What to do
Find how many lines of the listing include the string "const", and report only that figure.

Supplied entries
#####
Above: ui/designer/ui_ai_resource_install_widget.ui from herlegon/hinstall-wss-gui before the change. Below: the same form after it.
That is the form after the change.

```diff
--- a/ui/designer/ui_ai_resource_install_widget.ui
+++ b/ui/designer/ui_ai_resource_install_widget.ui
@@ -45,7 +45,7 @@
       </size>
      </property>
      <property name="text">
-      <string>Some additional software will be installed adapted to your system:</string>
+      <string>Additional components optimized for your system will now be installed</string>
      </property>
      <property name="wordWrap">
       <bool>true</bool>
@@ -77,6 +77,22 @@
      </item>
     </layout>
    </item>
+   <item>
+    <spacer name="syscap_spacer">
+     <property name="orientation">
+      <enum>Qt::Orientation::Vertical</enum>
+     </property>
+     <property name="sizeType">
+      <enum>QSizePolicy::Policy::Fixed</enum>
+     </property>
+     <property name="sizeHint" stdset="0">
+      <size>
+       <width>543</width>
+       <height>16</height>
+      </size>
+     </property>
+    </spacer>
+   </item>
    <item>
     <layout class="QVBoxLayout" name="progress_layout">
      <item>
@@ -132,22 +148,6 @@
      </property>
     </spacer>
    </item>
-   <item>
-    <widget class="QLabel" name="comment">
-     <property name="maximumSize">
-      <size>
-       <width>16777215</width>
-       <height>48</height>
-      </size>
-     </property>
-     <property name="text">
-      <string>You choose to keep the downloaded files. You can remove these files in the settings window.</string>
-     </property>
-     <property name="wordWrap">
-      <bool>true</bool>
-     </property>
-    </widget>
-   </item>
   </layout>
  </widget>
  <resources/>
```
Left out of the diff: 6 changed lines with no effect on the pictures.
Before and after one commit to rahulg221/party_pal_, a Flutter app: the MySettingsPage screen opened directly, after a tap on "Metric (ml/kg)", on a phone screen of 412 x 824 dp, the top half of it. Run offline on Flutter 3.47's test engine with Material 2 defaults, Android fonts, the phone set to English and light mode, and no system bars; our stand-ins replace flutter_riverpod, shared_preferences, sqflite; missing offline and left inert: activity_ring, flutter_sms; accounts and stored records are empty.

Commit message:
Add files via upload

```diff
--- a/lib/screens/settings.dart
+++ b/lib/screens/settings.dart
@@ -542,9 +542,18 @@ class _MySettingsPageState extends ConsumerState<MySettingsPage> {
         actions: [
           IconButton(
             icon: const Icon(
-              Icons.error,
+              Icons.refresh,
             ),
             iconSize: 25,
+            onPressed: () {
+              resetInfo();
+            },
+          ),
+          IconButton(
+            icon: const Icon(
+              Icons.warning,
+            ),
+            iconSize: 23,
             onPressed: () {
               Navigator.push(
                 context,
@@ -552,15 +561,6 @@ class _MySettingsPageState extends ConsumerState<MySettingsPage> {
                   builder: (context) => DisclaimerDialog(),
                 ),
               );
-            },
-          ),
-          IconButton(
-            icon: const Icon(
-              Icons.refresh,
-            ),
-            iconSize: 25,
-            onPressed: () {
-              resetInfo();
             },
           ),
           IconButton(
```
#####
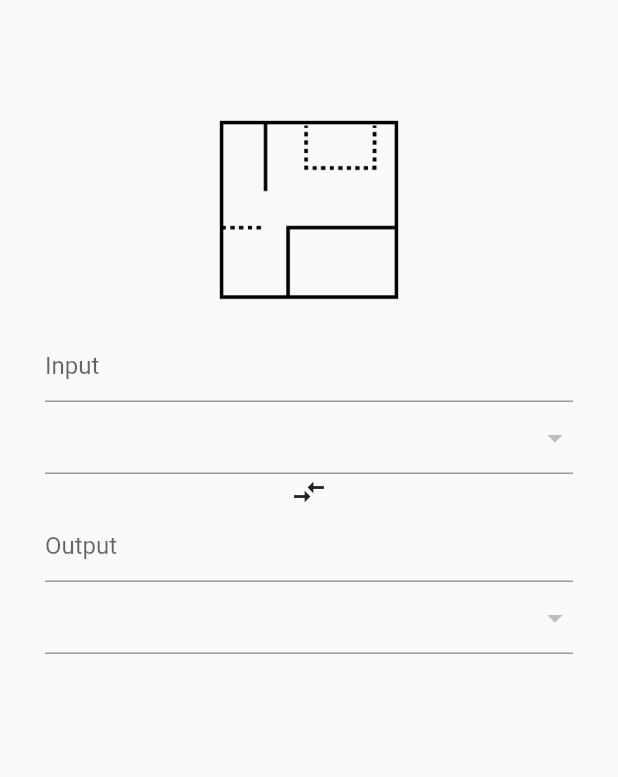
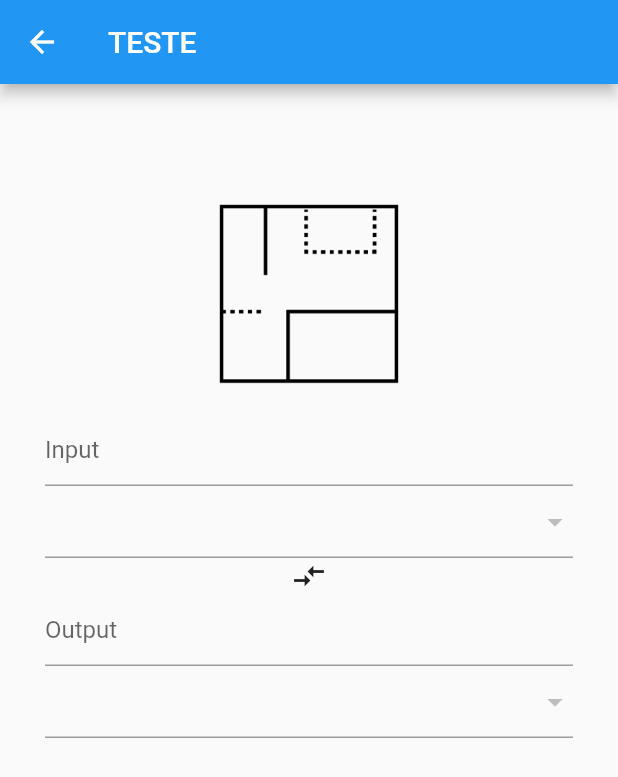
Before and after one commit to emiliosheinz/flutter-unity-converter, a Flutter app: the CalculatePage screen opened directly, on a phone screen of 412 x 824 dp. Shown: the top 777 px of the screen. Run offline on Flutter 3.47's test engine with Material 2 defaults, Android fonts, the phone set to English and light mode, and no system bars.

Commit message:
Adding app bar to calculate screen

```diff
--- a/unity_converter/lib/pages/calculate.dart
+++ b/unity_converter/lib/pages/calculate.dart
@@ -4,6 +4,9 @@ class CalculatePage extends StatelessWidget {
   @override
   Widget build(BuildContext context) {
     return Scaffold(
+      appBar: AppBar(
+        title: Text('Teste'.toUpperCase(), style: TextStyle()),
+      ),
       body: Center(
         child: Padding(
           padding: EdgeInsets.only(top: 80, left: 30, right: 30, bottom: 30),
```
#####
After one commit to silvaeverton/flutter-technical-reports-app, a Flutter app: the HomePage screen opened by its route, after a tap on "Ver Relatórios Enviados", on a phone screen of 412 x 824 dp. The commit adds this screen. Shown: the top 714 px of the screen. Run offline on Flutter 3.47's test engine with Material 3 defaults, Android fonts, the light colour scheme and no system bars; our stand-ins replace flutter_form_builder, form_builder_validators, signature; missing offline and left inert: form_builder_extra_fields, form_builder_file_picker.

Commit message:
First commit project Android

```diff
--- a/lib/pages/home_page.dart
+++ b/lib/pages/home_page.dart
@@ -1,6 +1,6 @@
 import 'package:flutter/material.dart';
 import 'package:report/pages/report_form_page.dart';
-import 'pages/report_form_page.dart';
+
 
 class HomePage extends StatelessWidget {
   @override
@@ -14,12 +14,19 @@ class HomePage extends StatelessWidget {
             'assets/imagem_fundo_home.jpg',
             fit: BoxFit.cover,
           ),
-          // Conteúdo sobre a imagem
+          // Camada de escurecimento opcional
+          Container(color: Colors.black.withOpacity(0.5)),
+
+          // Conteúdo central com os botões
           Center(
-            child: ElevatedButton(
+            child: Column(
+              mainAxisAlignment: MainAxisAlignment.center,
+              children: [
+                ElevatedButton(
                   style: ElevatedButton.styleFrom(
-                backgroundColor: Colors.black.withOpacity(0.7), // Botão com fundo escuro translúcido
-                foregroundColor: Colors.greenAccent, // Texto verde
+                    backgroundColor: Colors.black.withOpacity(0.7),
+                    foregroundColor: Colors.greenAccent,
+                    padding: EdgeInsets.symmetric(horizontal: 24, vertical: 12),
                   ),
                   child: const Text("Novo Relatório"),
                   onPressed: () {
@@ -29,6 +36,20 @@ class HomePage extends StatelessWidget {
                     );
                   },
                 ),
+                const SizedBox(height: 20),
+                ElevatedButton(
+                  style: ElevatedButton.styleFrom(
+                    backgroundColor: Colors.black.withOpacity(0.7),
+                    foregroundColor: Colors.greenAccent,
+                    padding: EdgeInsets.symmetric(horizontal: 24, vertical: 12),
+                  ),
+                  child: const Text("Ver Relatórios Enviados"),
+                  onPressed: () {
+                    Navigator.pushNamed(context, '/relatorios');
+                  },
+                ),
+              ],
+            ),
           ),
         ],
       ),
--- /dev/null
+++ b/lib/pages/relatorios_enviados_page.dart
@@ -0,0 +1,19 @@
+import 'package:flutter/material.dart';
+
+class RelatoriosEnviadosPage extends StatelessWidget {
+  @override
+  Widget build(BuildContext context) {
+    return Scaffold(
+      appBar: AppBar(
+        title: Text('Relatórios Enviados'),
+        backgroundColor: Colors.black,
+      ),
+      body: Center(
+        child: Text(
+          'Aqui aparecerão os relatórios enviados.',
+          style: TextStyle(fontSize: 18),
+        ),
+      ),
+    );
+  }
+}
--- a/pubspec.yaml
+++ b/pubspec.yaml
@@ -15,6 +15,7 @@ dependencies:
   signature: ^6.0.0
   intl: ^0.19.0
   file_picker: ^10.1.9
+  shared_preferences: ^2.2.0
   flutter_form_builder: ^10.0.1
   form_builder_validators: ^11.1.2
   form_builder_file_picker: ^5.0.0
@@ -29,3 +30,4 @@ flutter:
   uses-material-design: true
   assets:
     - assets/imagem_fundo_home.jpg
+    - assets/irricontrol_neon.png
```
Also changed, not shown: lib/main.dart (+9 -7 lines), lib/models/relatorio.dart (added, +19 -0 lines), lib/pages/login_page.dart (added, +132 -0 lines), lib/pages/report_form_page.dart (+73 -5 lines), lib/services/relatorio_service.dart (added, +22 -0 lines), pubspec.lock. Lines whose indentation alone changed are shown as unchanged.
#####
Finished task
6